Attorney: No quit in tank farm fight

Published 12:00 am Tuesday, March 18, 2008


Editor and Publisher

LAPLACE – Documents issued by the Louisiana Department of Environmental Quality (DEQ) call emissions and water discharges anticipated from the Safeland Storage tank farm as only “a minor source” of any environmental impact to the region.

DEQ issued a summary report on their review for permits to the Safeland facility, and repeatedly showed how the company exceeded regulatory standards required, and made various concessions that would reduce what environmental impact there might be to the region.

That report, along with the results of a lawsuit almost 20 years ago on rezoning the same property, are the reasons St. John Parish Attorney Jeff Perilloux believe the parish did all it should in responding to concerns about the new company.

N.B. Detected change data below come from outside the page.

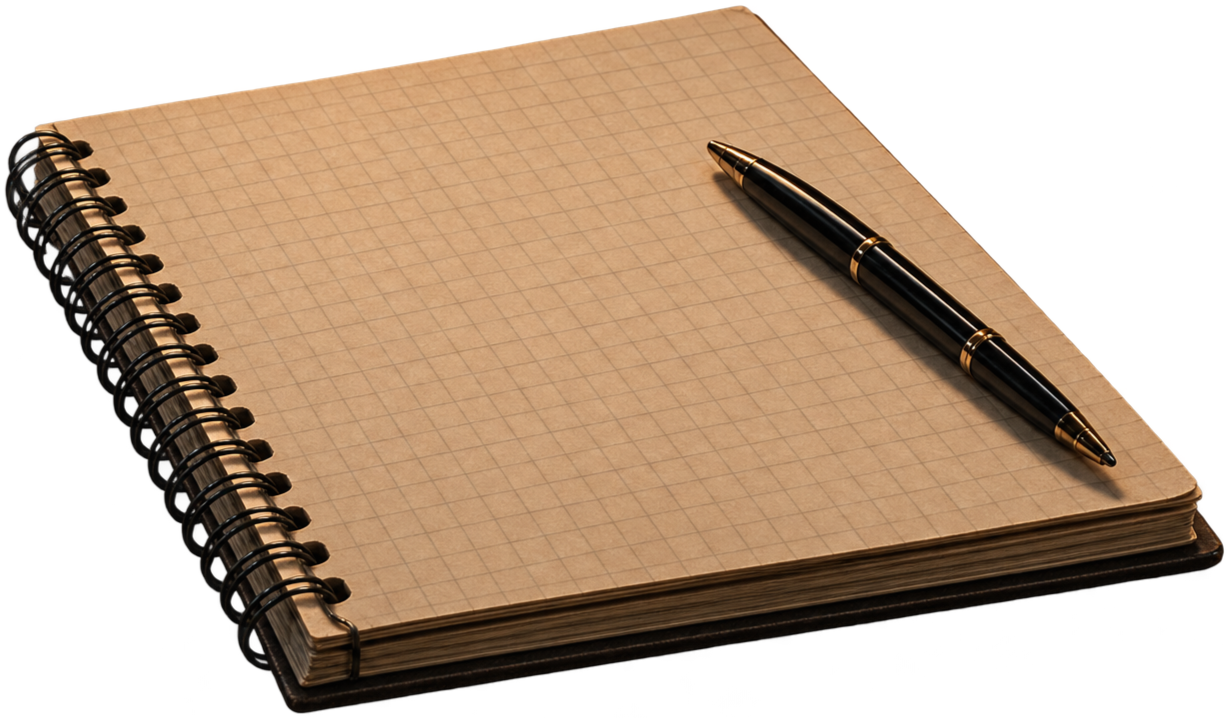
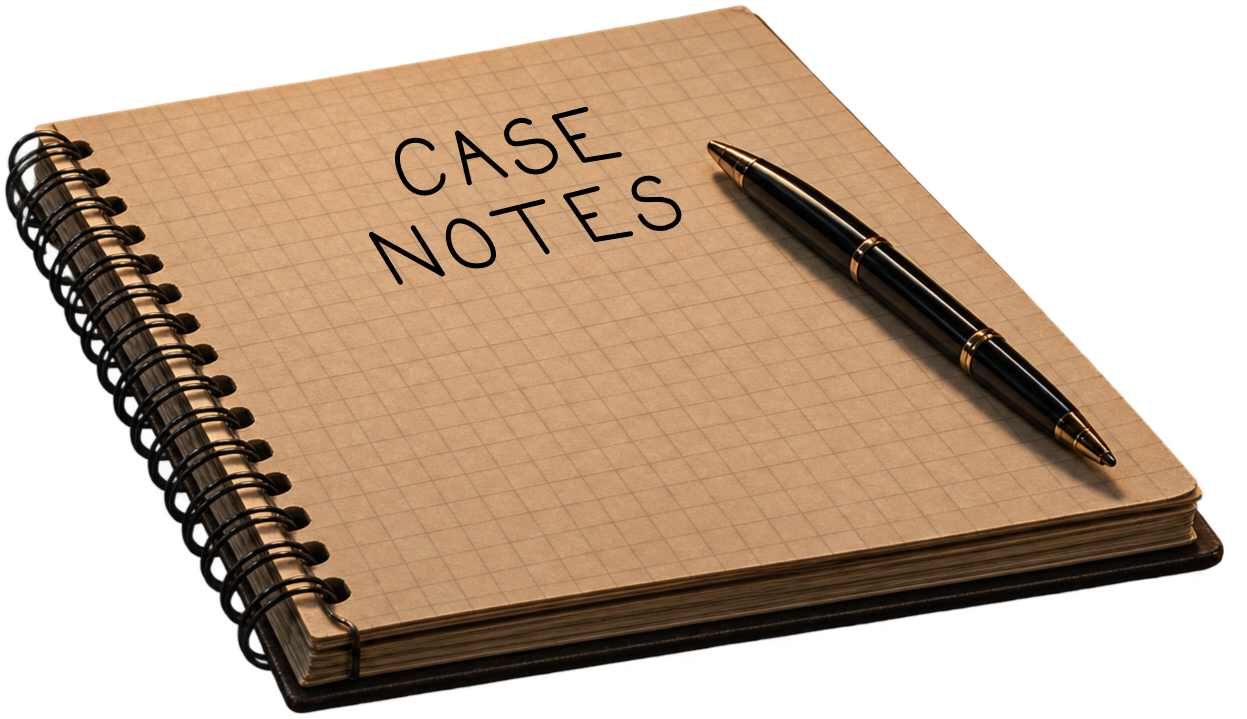
ref: upd office layout

diff --git a/app/investigation/[investigationId]/office/page.tsx b/app/investigation/[investigationId]/office/page.tsx
@@ -1,20 +1,58 @@
 import { Notebook } from '@/app/components/Notebook';
-import { Polaroid } from '../../../components/Polaroid';
+import { Polaroid } from '@/app/components/Polaroid';
 import { IGameCharacter } from '@/lib/interfaces/characters';
 
 const OfficePage = async ({ params }: { params: Promise<{ investigationId: string }> }) => {
   const { investigationId } = await params;
 
-  const res = await fetch(`/api/investigations/${investigationId}/office`, {
-    cache: 'no-store',
-  });
+  // const res = await fetch(`/api/investigations/${investigationId}/office`, {
+  //   cache: 'no-store',
+  // });
 
-  const data = await res.json();
-  const characters: IGameCharacter[] = data.investigation.characters;
+  // const data = await res.json();
+  // const characters: IGameCharacter[] = data.investigation.characters;
+  const characters = [
+    {
+      first_name: 'Rosa',
+      last_name: 'Pantern',
+      relationship: 'panter hallucination',
+      description: 'tydlig hallucination som borde lämnat Clouseau för länge sedan',
+      image_url: null,
+      is_guilty: false,
+      is_victim: false,
+    },
+    {
+      first_name: 'Hercule',
+      last_name: 'Poirot',
+      relationship: 'detektiv',
+      description: 'ser allt, glömmer inget',
+      image_url: null,
+      is_guilty: false,
+      is_victim: false,
+    },
+    {
+      first_name: 'Jacques',
+      last_name: 'Clouseau',
+      relationship: 'polis',
+      description: 'klumpig och naiv fransk polis',
+      image_url: null,
+      is_guilty: false,
+      is_victim: true,
+    },
+    {
+      first_name: 'Jack',
+      last_name: 'Gaston',
+      relationship: 'Tjuvjägare',
+      description: 'Kvinnokarl',
+      image_url: null,
+      is_guilty: true,
+      is_victim: false,
+    },
+  ];
 
   return (
     <div className="relative min-h-[calc(100vh-64px-80px)] bg-[url(/images/backgrounds/office-bg.png)] bg-top-right bg-no-repeat bg-cover">
-      <section className="grid grid-flow-col auto-cols-max gap-2 justify-center mx-2 pt-20 -rotate-3">
+      <section className="grid grid-flow-col auto-cols-max gap-2 justify-center mx-2 pt-[16%] -rotate-3">
         {characters.map((p: IGameCharacter, i: number) => (
           <Polaroid c={p} key={i} />
         ))}

diff --git a/app/components/Notebook.tsx b/app/components/Notebook.tsx
@@ -1,6 +1,7 @@
 'use client';
 
 import Link from 'next/link';
+import Image from 'next/image';
 import { useParams } from 'next/navigation';
 import notebook from '@/public/images/item-backgrounds/notebookv2.png';
 
@@ -10,10 +11,14 @@ export const Notebook = () => {
   const baseUrl = `/investigation/${investigationId}`;
   console.log(notebook.height, notebook.width);
   return (
-    <Link
-      href={`${baseUrl}/notes`}
-      className="w-screen aspect-[1247/493] bg-[url(/images/item-backgrounds/notebookv2.png)] bg-bottom bg-no-repeat bg-cover"
-    >
+    <Link href={`${baseUrl}/notes`} className={`w-[45%] h-auto  `}>
+      <Image
+        src="/images/item-backgrounds/notebook.png"
+        alt=""
+        width={1920}
+        height={1247}
+        className="w-[100%] h-auto pb-[30%]"
+      />
       {/* <p className="!text-xl text-surface !font-bold -rotate-8 mt-5 ml-15">case notes</p> */}
     </Link>
   );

From the early stages of Safeland seeking the permits to build the tank farm, there was criticism of St. John for not being responsive enough to the people of the Garyville area. In particular, Garyville resident and activist Carl Monica had been outspoken in saying the Parish Council was not representing the interests of their area.

But Perilloux said the parish had little say-so in the matter since the property was already zoned commercially, and the matter was in the hands of the state DEQ, which was to decide on the issuance of the permits.

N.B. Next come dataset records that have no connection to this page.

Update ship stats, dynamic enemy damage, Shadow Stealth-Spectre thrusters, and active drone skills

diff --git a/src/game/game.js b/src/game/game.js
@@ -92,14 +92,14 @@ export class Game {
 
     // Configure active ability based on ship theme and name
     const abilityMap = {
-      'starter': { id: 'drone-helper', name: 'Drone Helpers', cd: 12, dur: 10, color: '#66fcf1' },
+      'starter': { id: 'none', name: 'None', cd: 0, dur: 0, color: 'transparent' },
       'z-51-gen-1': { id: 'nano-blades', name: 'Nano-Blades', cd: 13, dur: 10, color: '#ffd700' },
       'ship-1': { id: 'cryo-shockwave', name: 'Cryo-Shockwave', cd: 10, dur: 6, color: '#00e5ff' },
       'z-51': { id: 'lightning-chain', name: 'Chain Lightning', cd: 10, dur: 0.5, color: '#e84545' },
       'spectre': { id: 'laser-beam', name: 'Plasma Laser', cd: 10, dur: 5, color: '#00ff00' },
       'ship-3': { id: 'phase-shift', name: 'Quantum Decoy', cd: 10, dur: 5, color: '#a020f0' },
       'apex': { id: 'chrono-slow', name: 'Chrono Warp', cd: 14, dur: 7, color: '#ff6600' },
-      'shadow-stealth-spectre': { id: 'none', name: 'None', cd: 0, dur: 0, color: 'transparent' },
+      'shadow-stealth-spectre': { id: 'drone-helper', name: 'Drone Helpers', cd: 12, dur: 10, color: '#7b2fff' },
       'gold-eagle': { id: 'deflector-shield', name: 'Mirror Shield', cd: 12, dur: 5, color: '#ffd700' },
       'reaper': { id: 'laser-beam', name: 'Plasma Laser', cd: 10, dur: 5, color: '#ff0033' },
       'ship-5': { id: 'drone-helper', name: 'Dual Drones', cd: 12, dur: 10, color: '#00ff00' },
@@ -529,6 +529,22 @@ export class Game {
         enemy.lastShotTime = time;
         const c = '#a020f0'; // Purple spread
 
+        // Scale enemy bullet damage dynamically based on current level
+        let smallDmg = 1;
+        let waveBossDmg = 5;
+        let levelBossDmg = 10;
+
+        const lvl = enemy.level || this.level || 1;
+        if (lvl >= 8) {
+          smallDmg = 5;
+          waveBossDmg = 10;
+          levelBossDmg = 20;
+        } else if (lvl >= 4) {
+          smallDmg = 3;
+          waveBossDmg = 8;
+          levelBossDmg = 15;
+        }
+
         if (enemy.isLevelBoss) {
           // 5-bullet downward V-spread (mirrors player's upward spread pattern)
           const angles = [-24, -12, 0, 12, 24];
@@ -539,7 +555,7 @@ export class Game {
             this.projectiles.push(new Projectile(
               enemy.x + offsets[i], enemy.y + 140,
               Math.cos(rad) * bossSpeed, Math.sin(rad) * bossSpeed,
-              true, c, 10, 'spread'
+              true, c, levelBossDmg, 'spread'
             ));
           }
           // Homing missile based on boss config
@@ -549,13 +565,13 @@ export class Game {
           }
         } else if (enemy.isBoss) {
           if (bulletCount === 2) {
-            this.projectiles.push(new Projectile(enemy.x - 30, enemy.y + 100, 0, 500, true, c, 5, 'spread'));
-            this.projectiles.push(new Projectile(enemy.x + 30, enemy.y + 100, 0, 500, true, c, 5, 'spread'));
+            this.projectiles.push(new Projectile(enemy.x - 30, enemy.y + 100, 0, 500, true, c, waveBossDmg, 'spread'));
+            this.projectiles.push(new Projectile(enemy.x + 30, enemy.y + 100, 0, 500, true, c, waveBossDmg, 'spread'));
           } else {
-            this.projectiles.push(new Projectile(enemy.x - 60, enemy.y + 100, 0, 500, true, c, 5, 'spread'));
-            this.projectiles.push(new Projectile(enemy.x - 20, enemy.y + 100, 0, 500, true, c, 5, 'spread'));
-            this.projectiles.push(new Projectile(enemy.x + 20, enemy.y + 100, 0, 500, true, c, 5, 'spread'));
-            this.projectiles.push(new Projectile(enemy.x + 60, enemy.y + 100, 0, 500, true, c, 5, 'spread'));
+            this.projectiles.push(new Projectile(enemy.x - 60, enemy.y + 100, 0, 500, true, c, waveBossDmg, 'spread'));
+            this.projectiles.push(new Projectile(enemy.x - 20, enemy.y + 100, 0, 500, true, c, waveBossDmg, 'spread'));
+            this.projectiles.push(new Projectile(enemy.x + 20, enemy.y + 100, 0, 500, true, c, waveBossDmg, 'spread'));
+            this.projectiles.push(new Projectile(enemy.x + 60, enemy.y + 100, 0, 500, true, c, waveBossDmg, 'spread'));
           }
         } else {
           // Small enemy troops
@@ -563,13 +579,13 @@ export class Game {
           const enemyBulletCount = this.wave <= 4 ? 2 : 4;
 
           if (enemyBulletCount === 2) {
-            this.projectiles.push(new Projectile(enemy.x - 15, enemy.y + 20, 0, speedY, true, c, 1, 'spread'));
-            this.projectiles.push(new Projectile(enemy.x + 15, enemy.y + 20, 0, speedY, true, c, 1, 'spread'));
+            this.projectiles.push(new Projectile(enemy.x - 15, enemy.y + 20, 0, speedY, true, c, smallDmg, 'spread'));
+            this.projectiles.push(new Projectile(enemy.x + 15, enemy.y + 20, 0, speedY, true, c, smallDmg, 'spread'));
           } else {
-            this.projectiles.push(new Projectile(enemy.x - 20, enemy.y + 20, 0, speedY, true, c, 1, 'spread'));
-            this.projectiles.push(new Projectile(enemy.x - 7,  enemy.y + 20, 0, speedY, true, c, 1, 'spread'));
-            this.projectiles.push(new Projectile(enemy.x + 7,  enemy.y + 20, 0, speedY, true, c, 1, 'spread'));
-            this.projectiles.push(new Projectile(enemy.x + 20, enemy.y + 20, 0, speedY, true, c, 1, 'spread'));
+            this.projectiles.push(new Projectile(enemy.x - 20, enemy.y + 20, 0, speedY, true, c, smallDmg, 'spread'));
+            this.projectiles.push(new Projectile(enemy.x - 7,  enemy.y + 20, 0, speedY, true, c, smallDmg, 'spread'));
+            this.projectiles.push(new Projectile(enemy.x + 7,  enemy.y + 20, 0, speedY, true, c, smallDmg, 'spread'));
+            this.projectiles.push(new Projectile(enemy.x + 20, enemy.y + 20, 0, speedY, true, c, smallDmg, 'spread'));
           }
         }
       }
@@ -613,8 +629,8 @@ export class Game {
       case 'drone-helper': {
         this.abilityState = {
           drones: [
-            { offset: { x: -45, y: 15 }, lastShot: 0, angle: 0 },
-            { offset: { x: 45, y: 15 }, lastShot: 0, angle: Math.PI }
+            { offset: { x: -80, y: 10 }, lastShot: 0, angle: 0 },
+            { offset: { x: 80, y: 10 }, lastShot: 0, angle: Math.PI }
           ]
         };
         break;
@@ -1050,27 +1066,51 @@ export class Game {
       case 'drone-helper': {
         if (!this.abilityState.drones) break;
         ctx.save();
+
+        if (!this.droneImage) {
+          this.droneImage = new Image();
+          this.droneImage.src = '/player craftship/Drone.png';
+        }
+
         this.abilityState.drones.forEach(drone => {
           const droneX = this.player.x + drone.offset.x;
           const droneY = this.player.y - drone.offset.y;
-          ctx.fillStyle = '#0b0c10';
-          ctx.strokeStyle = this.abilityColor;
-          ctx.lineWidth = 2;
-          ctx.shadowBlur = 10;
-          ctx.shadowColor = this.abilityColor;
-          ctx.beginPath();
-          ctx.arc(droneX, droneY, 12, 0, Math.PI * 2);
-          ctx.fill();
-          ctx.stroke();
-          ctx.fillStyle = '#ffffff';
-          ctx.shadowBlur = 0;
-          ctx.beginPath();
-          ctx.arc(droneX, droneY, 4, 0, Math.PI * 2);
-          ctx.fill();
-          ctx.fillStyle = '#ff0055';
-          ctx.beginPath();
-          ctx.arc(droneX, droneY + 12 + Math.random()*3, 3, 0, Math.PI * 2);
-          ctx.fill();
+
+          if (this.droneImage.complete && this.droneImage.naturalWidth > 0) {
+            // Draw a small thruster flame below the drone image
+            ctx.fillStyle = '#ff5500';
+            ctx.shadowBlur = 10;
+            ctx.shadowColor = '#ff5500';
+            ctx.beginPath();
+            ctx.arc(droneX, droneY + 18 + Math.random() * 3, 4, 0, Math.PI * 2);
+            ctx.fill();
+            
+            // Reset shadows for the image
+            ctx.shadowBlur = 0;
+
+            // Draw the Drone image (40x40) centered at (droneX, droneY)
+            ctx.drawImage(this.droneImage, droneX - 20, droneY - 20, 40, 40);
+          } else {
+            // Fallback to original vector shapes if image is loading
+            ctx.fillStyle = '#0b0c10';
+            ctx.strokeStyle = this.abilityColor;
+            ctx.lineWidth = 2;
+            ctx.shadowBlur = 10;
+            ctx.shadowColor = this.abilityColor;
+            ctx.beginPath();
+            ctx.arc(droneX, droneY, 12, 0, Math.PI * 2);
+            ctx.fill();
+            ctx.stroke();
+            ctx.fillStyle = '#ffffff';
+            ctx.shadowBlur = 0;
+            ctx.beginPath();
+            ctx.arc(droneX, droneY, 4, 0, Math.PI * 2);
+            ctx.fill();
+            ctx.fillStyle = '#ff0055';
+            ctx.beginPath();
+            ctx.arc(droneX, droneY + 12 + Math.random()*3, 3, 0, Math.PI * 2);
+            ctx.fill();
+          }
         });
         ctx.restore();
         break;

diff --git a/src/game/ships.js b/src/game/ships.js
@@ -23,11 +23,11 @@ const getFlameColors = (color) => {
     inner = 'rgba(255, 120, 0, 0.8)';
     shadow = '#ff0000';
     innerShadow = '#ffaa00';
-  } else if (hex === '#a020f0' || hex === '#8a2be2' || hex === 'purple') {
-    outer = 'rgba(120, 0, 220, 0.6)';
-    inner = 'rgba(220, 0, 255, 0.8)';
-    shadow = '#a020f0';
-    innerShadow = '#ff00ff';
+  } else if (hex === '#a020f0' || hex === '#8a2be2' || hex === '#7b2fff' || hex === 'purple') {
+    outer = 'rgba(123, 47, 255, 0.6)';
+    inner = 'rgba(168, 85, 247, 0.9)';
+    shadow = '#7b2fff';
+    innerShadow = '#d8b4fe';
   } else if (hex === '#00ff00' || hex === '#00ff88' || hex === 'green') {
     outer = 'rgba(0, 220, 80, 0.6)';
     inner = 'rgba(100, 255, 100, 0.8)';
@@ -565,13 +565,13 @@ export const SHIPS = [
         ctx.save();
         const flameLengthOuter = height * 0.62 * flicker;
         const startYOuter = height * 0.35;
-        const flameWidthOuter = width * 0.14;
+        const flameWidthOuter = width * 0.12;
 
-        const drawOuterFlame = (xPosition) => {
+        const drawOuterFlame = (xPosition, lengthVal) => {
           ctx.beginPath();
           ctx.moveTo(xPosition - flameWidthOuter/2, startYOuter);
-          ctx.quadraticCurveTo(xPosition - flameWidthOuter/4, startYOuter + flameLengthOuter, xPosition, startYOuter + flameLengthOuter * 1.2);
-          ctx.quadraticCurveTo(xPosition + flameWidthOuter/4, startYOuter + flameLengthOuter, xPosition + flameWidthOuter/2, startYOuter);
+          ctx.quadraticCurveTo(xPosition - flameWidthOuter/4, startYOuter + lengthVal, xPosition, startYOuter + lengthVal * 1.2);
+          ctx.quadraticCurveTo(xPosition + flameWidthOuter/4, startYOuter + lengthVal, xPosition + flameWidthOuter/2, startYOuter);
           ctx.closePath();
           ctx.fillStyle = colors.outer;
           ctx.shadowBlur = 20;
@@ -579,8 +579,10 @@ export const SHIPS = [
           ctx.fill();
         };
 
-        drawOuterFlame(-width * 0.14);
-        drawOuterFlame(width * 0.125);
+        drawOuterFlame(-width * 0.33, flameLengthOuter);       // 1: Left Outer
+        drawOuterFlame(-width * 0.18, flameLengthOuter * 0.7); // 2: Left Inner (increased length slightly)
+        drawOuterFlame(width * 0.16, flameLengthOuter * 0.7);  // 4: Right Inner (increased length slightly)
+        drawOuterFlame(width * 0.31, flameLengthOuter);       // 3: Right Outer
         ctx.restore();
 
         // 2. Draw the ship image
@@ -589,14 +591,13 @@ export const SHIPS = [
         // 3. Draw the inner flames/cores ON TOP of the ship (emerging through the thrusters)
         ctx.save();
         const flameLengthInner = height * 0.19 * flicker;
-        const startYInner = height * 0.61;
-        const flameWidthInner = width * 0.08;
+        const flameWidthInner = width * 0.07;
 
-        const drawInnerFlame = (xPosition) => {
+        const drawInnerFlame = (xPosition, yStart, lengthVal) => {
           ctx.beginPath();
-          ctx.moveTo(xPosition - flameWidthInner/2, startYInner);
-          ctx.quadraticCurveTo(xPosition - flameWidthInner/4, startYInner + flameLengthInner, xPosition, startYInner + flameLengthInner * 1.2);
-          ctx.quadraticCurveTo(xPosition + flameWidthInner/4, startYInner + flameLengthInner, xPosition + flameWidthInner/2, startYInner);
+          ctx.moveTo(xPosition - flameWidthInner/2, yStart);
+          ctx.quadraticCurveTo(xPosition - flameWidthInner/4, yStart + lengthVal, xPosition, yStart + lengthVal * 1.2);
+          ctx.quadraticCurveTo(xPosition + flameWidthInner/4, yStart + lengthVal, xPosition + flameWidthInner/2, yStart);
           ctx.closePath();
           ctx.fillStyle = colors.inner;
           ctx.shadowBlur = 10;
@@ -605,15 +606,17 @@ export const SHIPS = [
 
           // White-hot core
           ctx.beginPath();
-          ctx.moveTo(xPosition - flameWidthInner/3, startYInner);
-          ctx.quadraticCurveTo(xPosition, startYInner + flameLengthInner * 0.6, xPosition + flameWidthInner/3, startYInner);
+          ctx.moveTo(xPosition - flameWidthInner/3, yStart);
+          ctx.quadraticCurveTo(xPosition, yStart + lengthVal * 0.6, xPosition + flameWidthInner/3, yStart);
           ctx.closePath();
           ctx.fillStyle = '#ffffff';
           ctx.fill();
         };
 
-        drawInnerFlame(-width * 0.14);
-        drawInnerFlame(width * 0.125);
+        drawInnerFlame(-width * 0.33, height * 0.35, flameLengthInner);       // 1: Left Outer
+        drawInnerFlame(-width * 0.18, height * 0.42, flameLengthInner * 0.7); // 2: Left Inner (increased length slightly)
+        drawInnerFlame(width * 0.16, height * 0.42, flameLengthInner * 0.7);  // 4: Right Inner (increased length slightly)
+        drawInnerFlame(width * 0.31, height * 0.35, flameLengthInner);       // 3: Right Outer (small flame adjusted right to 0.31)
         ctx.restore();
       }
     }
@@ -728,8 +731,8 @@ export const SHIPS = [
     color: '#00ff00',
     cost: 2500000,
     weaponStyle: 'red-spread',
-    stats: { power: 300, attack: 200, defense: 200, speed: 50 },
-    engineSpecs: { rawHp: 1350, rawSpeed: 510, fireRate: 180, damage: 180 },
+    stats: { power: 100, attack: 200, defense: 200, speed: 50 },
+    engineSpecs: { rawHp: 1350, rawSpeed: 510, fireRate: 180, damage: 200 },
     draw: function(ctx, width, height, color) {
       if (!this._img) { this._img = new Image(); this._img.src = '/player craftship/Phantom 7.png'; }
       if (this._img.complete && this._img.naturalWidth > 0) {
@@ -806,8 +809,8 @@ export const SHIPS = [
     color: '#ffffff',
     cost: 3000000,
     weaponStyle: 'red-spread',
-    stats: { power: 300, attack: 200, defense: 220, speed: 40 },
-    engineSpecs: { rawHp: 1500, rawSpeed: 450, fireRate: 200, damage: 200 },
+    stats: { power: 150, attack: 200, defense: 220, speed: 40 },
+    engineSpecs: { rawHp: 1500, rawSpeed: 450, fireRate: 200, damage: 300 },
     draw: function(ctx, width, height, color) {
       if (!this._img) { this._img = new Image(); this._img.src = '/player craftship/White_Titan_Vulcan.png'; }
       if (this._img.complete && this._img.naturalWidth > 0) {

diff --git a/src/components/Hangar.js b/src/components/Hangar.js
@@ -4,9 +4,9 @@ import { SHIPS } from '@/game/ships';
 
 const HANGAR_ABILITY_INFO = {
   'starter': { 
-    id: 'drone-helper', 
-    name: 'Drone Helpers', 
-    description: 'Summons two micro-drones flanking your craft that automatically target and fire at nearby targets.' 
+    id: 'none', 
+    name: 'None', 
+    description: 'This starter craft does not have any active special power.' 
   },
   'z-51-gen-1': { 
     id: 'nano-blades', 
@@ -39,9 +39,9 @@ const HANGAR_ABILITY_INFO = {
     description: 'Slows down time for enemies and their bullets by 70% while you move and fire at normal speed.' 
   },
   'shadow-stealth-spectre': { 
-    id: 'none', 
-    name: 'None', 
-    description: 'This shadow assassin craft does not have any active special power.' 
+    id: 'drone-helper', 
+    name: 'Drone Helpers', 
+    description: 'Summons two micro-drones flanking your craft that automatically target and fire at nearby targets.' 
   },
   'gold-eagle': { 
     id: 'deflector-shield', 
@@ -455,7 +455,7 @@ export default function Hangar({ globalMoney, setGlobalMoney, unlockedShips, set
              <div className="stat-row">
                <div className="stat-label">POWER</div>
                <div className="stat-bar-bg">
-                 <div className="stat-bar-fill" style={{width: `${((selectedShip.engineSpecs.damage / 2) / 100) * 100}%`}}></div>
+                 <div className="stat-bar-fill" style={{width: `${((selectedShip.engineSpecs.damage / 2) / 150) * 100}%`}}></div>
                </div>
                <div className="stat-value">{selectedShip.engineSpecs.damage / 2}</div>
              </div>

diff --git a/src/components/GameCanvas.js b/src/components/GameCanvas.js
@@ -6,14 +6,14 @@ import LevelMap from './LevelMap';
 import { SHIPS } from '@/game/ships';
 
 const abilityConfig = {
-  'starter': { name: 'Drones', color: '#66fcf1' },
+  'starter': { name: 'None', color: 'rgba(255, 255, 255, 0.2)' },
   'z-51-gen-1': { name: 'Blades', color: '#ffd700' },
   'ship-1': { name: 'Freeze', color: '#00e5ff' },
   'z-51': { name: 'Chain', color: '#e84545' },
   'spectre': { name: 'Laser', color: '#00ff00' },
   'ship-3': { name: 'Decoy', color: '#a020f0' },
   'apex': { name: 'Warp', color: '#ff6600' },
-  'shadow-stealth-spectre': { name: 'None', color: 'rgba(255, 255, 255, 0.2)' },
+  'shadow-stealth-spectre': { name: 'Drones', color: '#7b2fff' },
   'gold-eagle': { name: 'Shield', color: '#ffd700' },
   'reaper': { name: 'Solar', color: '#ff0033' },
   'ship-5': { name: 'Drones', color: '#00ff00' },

“The people have to understand that the question of whether this could be an industrial site was settled 16 years ago when another company came in to build there,” he said.

That was the time another Garyville neighborhood group sued to stop Aristec from bringing a chemical plant to the property. The case went to court, and the zoning was upheld, as well as buffers being established for such an industry that would come to the property. Aristec later decided not to relocated here, but the zoning and buffers remained intact.

It is that case, which settled those matters, said Perilloux, which is the reason the Parish Council could not delve into those issues. Additionally, calls by Monica for an Environmental Impact Study (EIS) of the property were also something the parish had no authority to call for.

“It’s never been done for the parish to ask for an EIS,” he said. “DEQ, again, is in charge of that if they think there is need for it. Obviously in this case they did not think that.”

“For us to entertain the idea of trying to address these things, which is the DEQ responsibility, would open us up to legal action,” Perilloux explained. “Judicially, these matters have been settled.”

The parish attorney added that “it’s my job to defend the process of what the Parish Council is doing, and as far as I’m concerned, I think we handled the entire process with the tank farm properly.”

Perilloux added that one of the two Parish Council reps from the area, Allen St. Pierre, went on record supporting the tank farm, which added to the reasons that the full council did not open up more discussion on the matter.

“But with all that said, people like Carl Monica addressed the council maybe five or six times about this. They had a chance to speak,” he added.

That left the main decision in the hands of DEQ, which issued a report on the process for water and air permits, and continually pointed to the positive answers to environmental questions about the tank farm.

“DEQ said that Safeland planned to use “state-of-the-art air emission and control devices, many which exceed regulatory requirements.” They pointed to a thermal oxidizer, which has 99 percent vapor emissions release of clean air, when DEQ requirements only call for 90 percent efficiency.

They also noted that Safeland agreed to perform air modeling for their project, although the scope of the project did not require that, and Safeland held a public hearing that was not required.

“The results of the air modeling again confirmed that even under extreme conservation, worst-case operational scenarios, air emissions from the facility will be well below the federal and state air standards.

In considering the water permit, Safeland voluntarily agreed not to accept any ballast water, bilge water or slop water from its customers vessels, even though accepting such materials would have provided the company with an additional source of income.

Tanks were purposely located as close to the western side of the property to keep them as far away from residential property, and Safeland is committed to planting trees, landscaping or other steps to provide substantial light and sound barrier to the eastern side of the facility, DEQ said.

DEQ added that “construction of the facility is expected to improve local security, since once operational, the facility should minimize the possibility of undesirable activity on the property by trespassers.”

The tank farm is expected to provide 3,000 construction jobs and related jobs for one year, then begin with 35 full time employees with estimated annual salaries between $65,000 and $92,000.

In its final basis for decision, DEQ found that “the social and economic benefits of the proposed project will outweigh greatly its adverse environmental impacts.”